Fourteen Members of Major Drug Organization That Trafficked Hundreds of Kilograms of Cocaine and Fentanyl Sentenced
Today Attorney General Jeff Sessions applauded the Chinese government for announcing that it would restrict two chemical precursors to fentanyl.
“Synthetic opioids are killing thousands of people in communities across this nation, and we know that many of these substances originated in China,” Attorney General Sessions said. “President Trump and I have repeatedly brought up this issue with the Chinese government, and we are working to restrict the flow of these drugs to our country. I am pleased to see China taking steps that will protect not just their own people from this poison, but the American people, too. I hope that China will continue to take steps like this and eventually schedule all fentanyl analogues, just as the DEA is doing.”
In 2017, China scheduled a number of fentanyl-class substances, including carfentanil, furanyl fentanyl, valeryl fentanyl, acryl fentanyl, U-47700, MT-45, PMMA, and 4,4’ DMAR. Last week, China’s Ministry of Public Security announced that, effective Feb. 1, NPP and 4ANPP, substances that can be used to make illicit fentanyl, would also be scheduled.

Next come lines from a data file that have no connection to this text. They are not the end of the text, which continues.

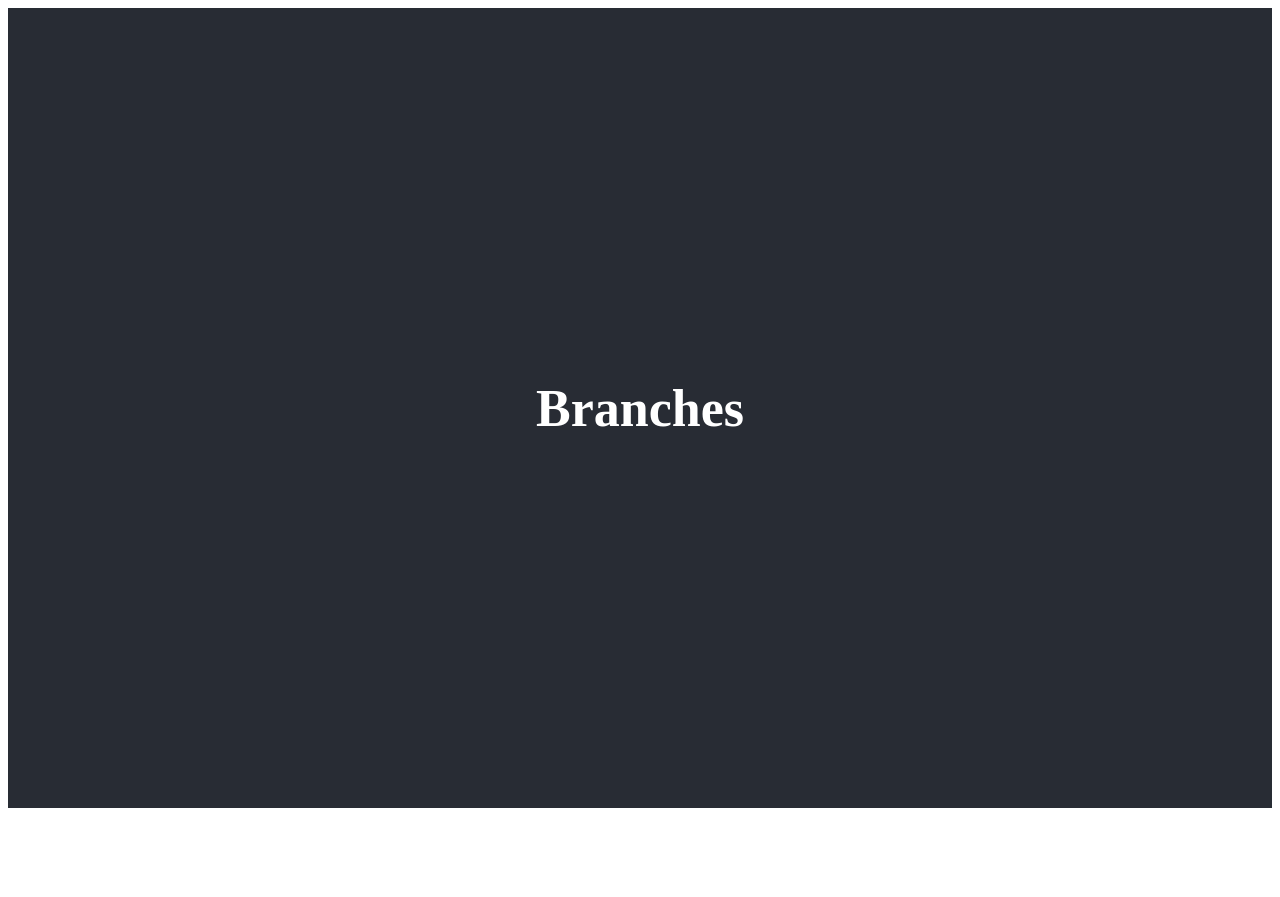
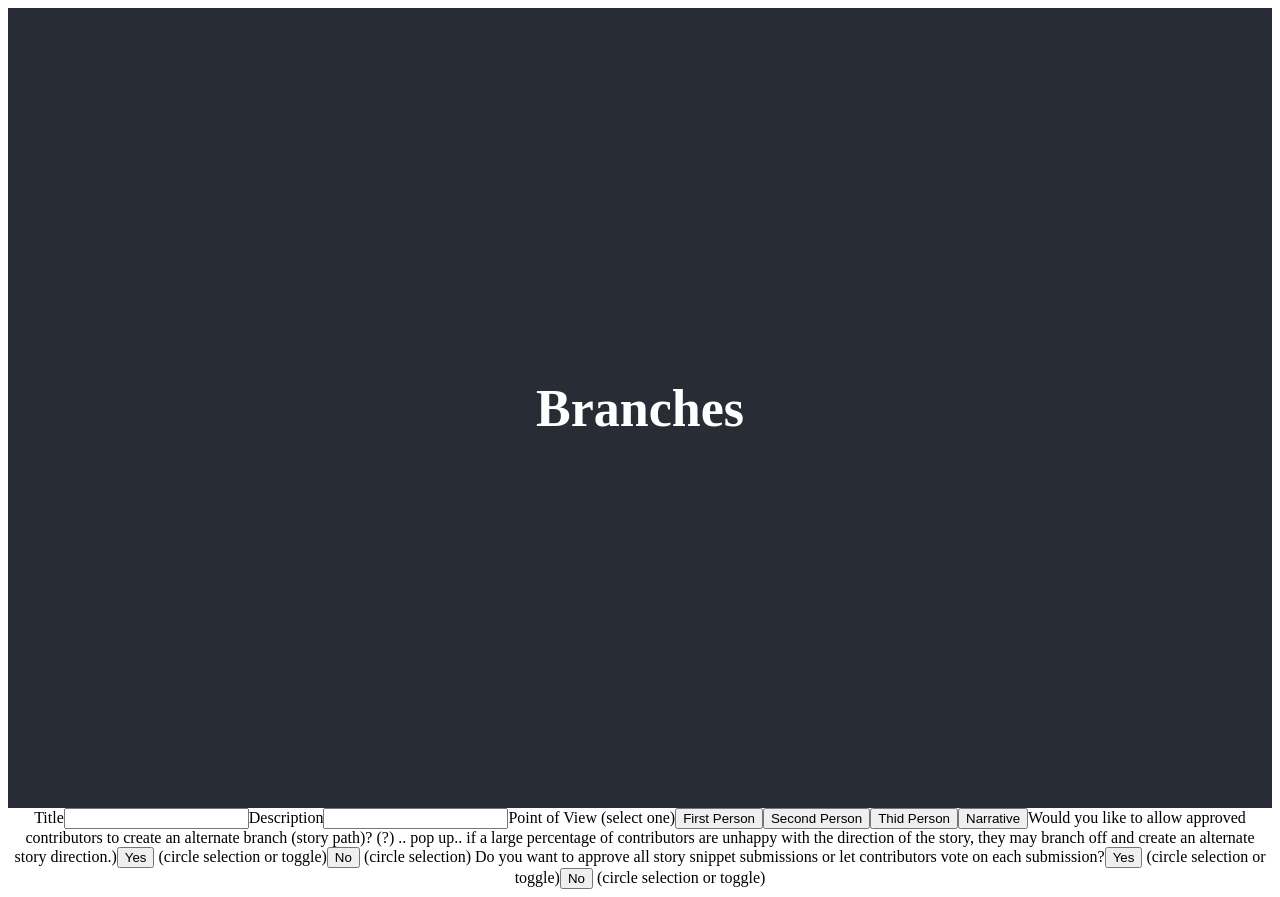
Before and after one commit to WON3/Branches, a React (Create React App) app: page / in a window 1280 px wide. Before the commit the page ends 816 px from the top, so only its background shows below. Built offline with nearby package versions, Linux system fonts and the light colour scheme.

Commit message:
front end skeleton minus endpoints

```diff
--- a/src/App.js
+++ b/src/App.js
@@ -1,15 +1,17 @@
 import React, { Component } from 'react';
 import './App.css';
+import CreateStory from './Components/Views/CreateStory/CreateStory';
 
 
 class App extends Component {
   render() {
+    //just inserted CreateStory temporarily until routes are completed
     return (
       <div className="App">
         <header className="App-header">
         <h1>Branches</h1>
         </header>
-
+        <CreateStory />
       </div>
     );
   }
--- a/src/Components/Views/Create_Story/Create_Story.js
+++ b/src/Components/Views/CreateStory/CreateStory.js
@@ -2,23 +2,31 @@ import React, {Component} from 'react';
 import axios from 'axios';
 
 
-export default class Create_Story extends Component {
+export default class CreateStory extends Component {
     constructor(props){
-        super()
+        super(props)
 
         this.state = {
             is_Complete: false, //defaults to false
             user_id: 2 , //from props,
-            title: "Loving Life", //user Input
-            description: "description here",
+            title: "", //user Input
+            description: "",
             point_of_view: "third person",
             is_public: false, //defaults to false
             allows_fork: true, //user Input
             Moderator_accepts: true //user Input
         }
-        //handleChange() for all input fields update state.. later will also update redux??
+        this.handleChange = this.handleChange.bind(this)
+    }
+
+          //handleChange() for all input fields update state.. later will also update redux??
+        handleChange(e){
+            this.setState({
+            [e.target.name]: e.target.value
+            })
+
         //addNewStory() Bind method ... when user clicks on submit button
-
+            //working on endpoints
     }
 render(){
 
@@ -26,9 +34,9 @@ render(){
         <div>
             <div>
                 Title
-                <Input></Input>
+                <input name= "title" onChange={e => {this.handleChange(e)}}></input>
                 Description
-                <Input></Input>
+                <input name= "description" onChange={e => {this.handleChange(e)}}></input>
                 Point of View (select one)
                 <button>First Person</button>
                 <button>Second Person</button>
```
Also changed, not shown: 1 other file (tests, documents, lock files or other folders).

U.S. Department of Justice and Chinese officials maintain frequent contact to collaborate and share data on the threat from fentanyl-class substances. Information-sharing includes scientific data, trafficking trends, and sample exchanges. This dialogue has resulted in more effective methods for identifying deadly substances for government control.
Attorney General Sessions and Deputy Attorney General Rosenstein both requested China’s scheduling action in meetings with then-State Councilor Guo Shengkun of the Chinese Ministry of Public Security. Deputy Attorney General Rosenstein met with then-State Councilor Guo in Beijing, China on Sept. 25, 2017 and the Attorney General met with him in Washington, D.C. on Oct. 3 and 4, 2017.

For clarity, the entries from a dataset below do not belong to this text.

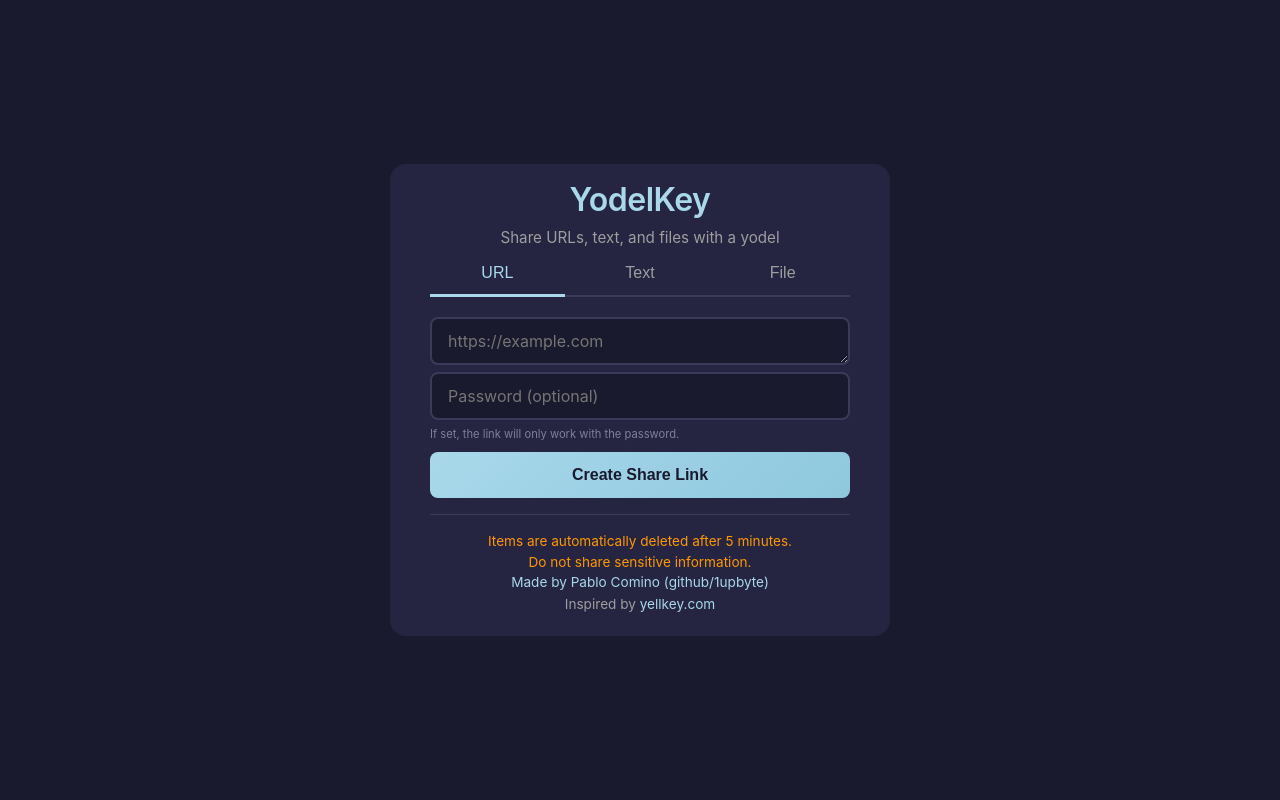
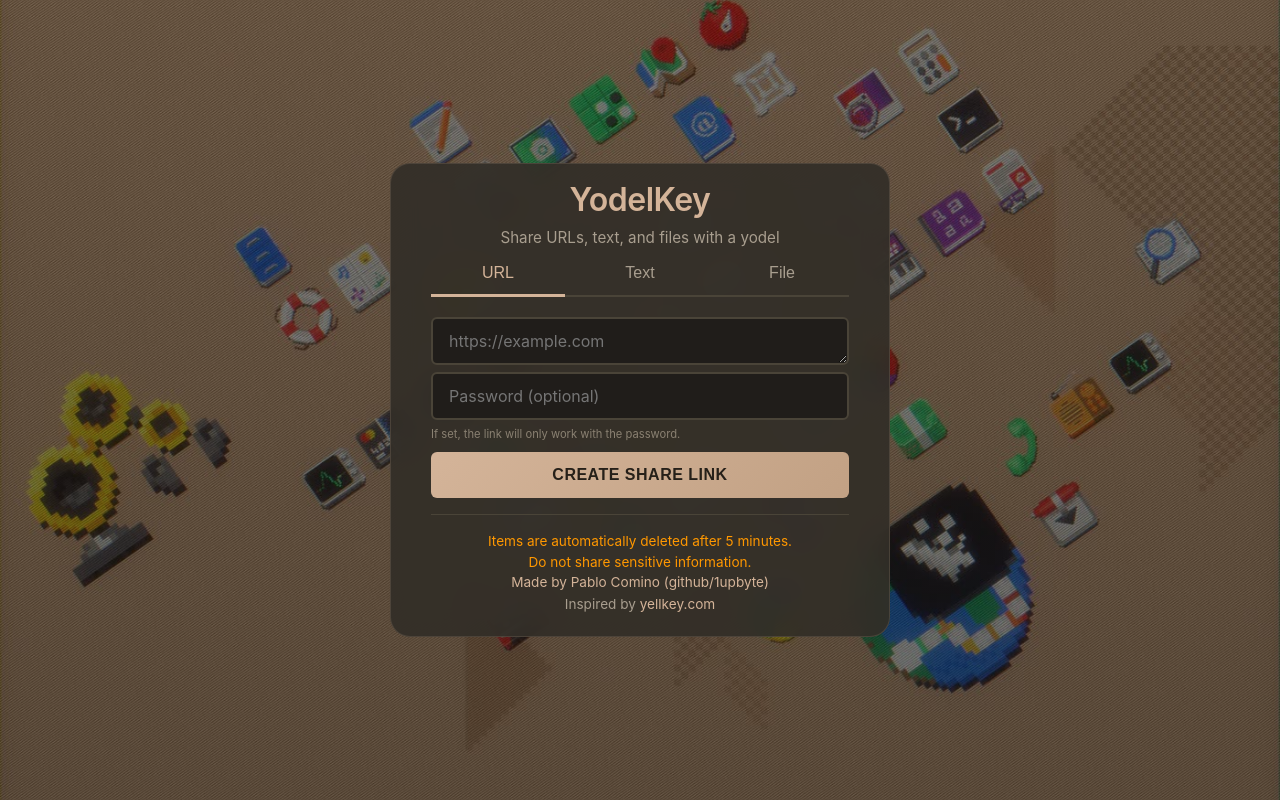
Before and after one commit to 1upbyte/yodelkey, a Flask app: page / in a window 1280 px wide. Run offline with Flask 3, Linux system fonts and the light colour scheme; parts of the project's set-up code (start-up, migrations or seed data) failed here and were passed over.

Commit message:
update theme

```diff
--- a/app/templates/index.html
+++ b/app/templates/index.html
@@ -14,7 +14,7 @@
         /* Custom scrollbar styling */
         * {
             scrollbar-width: thin;
-            scrollbar-color: #a8d8ea #1a1a2e;
+            scrollbar-color: #d4b499 #201d1a;
         }
 
         *::-webkit-scrollbar {
@@ -23,24 +23,26 @@
         }
 
         *::-webkit-scrollbar-track {
-            background: #1a1a2e;
+            background: #201d1a;
             border-radius: 4px;
         }
 
         *::-webkit-scrollbar-thumb {
-            background: #a8d8ea;
+            background: #d4b499;
             border-radius: 4px;
             transition: background 0.3s ease;
         }
 
         *::-webkit-scrollbar-thumb:hover {
-            background: #8fc8de;
+            background: #c2a184;
         }
 
         body {
             font-family: -apple-system, BlinkMacSystemFont, 'Segoe UI', Roboto, Oxygen, Ubuntu, Cantarell, sans-serif;
-            background: #1a1a2e;
-            color: #e0e0e0;
+            background:
+                linear-gradient(180deg, rgba(23, 20, 17, 0.35), rgba(23, 20, 17, 0.45)),
+                url('/static/wallpaper.jpg') center / cover fixed;
+            color: #f2ede4;
             height: 100vh;
             display: flex;
             align-items: center;
@@ -54,14 +56,17 @@
             width: 100%;
             max-width: 500px;
             max-height: 95vh;
-            background: #252541;
-            border-radius: 16px;
+            background: rgba(50, 46, 40, 0.92);
+            border: 1px solid rgba(212, 180, 153, 0.15);
+            border-radius: 20px;
             padding: 10px 40px 20px 40px;
             overflow-y: auto;
+            backdrop-filter: blur(12px);
+            -webkit-backdrop-filter: blur(12px);
         }
 
         h1 {
-            color: #a8d8ea;
+            color: #d4b499;
             font-size: 2rem;
             text-align: center;
             font-weight: 600;
@@ -70,7 +75,7 @@
 
         .subtitle {
             text-align: center;
-            color: #9e9e9e;
+            color: #a89e8f;
             font-size: 0.95rem;
         }
 
@@ -89,7 +94,7 @@
             display: flex;
             gap: 8px;
             margin-bottom: 20px;
-            border-bottom: 2px solid #3a3a5a;
+            border-bottom: 2px solid #4a4438;
         }
 
         .tab {
@@ -98,7 +103,7 @@
             background: transparent;
             border: none;
             border-bottom: 3px solid transparent;
-            color: #9e9e9e;
+            color: #a89e8f;
             font-size: 1rem;
             font-weight: 500;
             cursor: pointer;
@@ -108,12 +113,12 @@
         }
 
         .tab:hover {
-            color: #b0b0b0;
+            color: #c2b8a8;
         }
 
         .tab.active {
-            color: #a8d8ea;
-            border-bottom-color: #a8d8ea;
+            color: #d4b499;
+            border-bottom-color: #d4b499;
         }
 
         .form-group {
@@ -124,10 +129,10 @@
         select, input[type="text"], input[type="password"], textarea, input[type="file"] {
             width: 100%;
             padding: 12px 16px;
-            background: #1a1a2e;
-            border: 2px solid #3a3a5a;
-            border-radius: 8px;
-            color: #e0e0e0;
+            background: #201d1a;
+            border: 2px solid #4a4438;
+            border-radius: 6px;
+            color: #f2ede4;
             font-size: 1rem;
             transition: all 0.3s ease;
             font-family: inherit;
@@ -135,17 +140,17 @@
 
         select:focus, input[type="text"]:focus, input[type="password"]:focus, textarea:focus, input[type="file"]:focus {
             outline: none;
-            border-color: #a8d8ea;
-            box-shadow: 0 0 0 3px rgba(168, 216, 234, 0.1);
+            border-color: #d4b499;
+            box-shadow: 0 0 0 3px rgba(212, 180, 153, 0.1);
         }
 
         select:hover, input[type="text"]:hover, input[type="password"]:hover, textarea:hover {
-            border-color: #4a4a6a;
+            border-color: #5c5446;
         }
 
         .password-hint {
             font-size: 0.7rem;
-            color: #7e7e9e;
+            color: #8a8172;
             margin-top: 6px;
         }
 
@@ -172,19 +177,21 @@
         }
 
         input[type="file"]::file-selector-button:hover {
-            background: #8fc8de;
+            background: #c2a184;
             transform: translateY(-1px);
         }
 
         button[type="submit"] {
             width: 100%;
             padding: 14px;
-            background: linear-gradient(135deg, #a8d8ea 0%, #8fc8de 100%);
-            color: #1a1a2e;
+            background: linear-gradient(135deg, #d4b499 0%, #c2a184 100%);
+            color: #262019;
             border: none;
-            border-radius: 8px;
+            border-radius: 6px;
             font-size: 1rem;
             font-weight: 600;
+            letter-spacing: 0.5px;
+            text-transform: uppercase;
             cursor: pointer;
             transition: all 0.3s ease;
             margin-top: 8px;
@@ -454,34 +461,34 @@
 
         .progress-bar {
             height: 100%;
-            background: linear-gradient(135deg, #a8d8ea 0%, #8fc8de 100%);
+            background: linear-gradient(135deg, #d4b499 0%, #c2a184 100%);
             width: 0%;
             transition: width 0.3s ease;
         }
 
         .progress-text {
             font-size: 0.75rem;
-            color: #9e9e9e;
+            color: #a89e8f;
             text-align: center;
         }
 
         .footer {
             margin-top: 16px;
             padding-top: 16px;
-            border-top: 1px solid #3a3a5a;
+            border-top: 1px solid #4a4438;
             text-align: center;
-            color: #9e9e9e;
+            color: #a89e8f;
             font-size: 0.85rem;
         }
 
         .footer a {
-            color: #a8d8ea;
+            color: #d4b499;
             text-decoration: none;
             transition: color 0.3s ease;
         }
 
         .footer a:hover {
-            color: #8fc8de;
+            color: #c2a184;
             text-decoration: underline;
         }
 
```
Also changed, not shown: other parts of app/templates/index.html (+20 -20 lines), app/templates/password.html (+23 -16 lines), extension/options.css (+23 -20 lines), extension/popup.css (+55 -52 lines), app/static/wallpaper.jpg (added).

In October, Deputy Attorney General Rosenstein announced the first-ever indictment of Chinese nationals for attempting to distribute massive quantities of synthetic opioids in two different regions of the United States.
It is estimated that, in 2016, more than 20,000 Americans were killed by overdoses of fentanyl or fentanyl analogues, making these the deadliest drugs in America. According to the U.S.-China Commission, a majority of the fentanyl products in the United States originated in China.